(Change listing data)
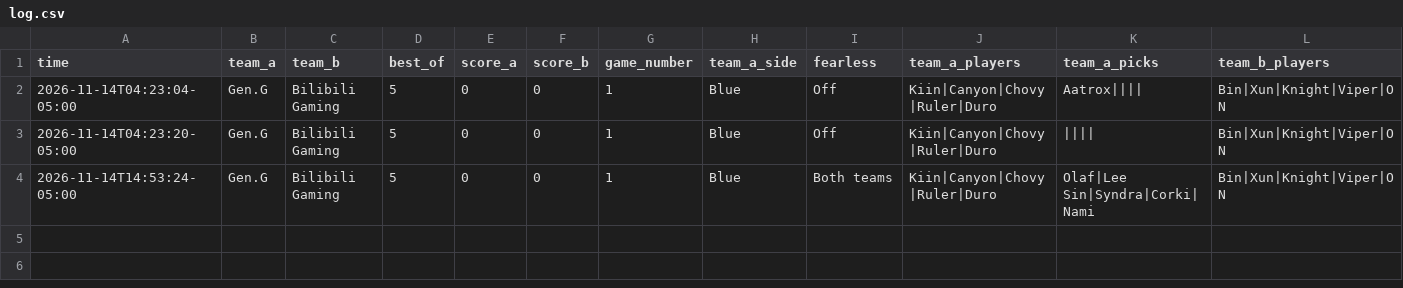
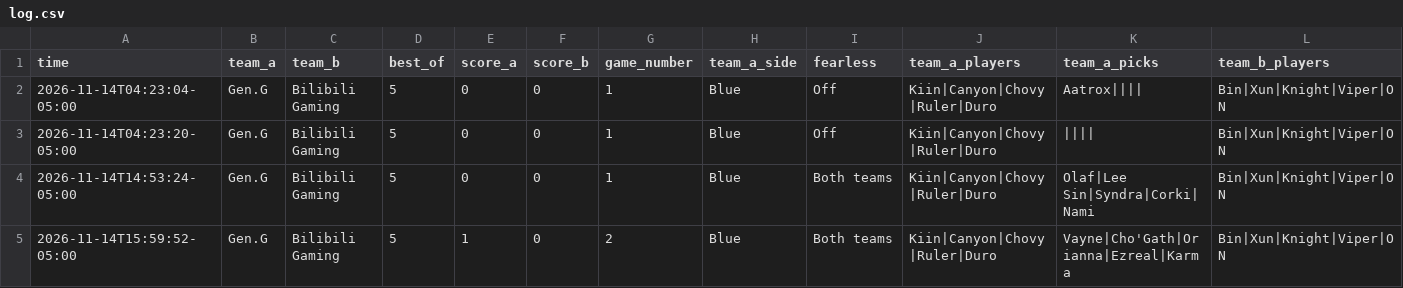
Before and after one commit to DarrenA339/ML_League, a CSV file: predictions/log.csv, drawn as a sheet; only a part is shown; rows hold the shown columns only; the diff names each change by its address in the sheet, - before the commit and + after, or states it on an @@ line.

Commit message:
Game 2 draft prediction

```diff
--- a/predictions/log.csv
+++ b/predictions/log.csv
+row 5: 2026-11-14T15:59:52-05:00 | Gen.G | Bilibili Gaming | 5 | 1 | 0 | 2 | Blue | Both teams | Kiin|Canyon|Chovy|Ruler|Duro | Vayne|Cho'Gath|Orianna|Ezreal|Karma | Bin|Xun|Knight|Viper|ON
```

# [Task to complete]
An exact copy is needed of the closing lines of the entries above, counting from the one that contains "Game 2 draft prediction" and including it and the last.

# [Result of this exercise]
Game 2 draft prediction

```diff
--- a/predictions/log.csv
+++ b/predictions/log.csv
+row 5: 2026-11-14T15:59:52-05:00 | Gen.G | Bilibili Gaming | 5 | 1 | 0 | 2 | Blue | Both teams | Kiin|Canyon|Chovy|Ruler|Duro | Vayne|Cho'Gath|Orianna|Ezreal|Karma | Bin|Xun|Knight|Viper|ON
```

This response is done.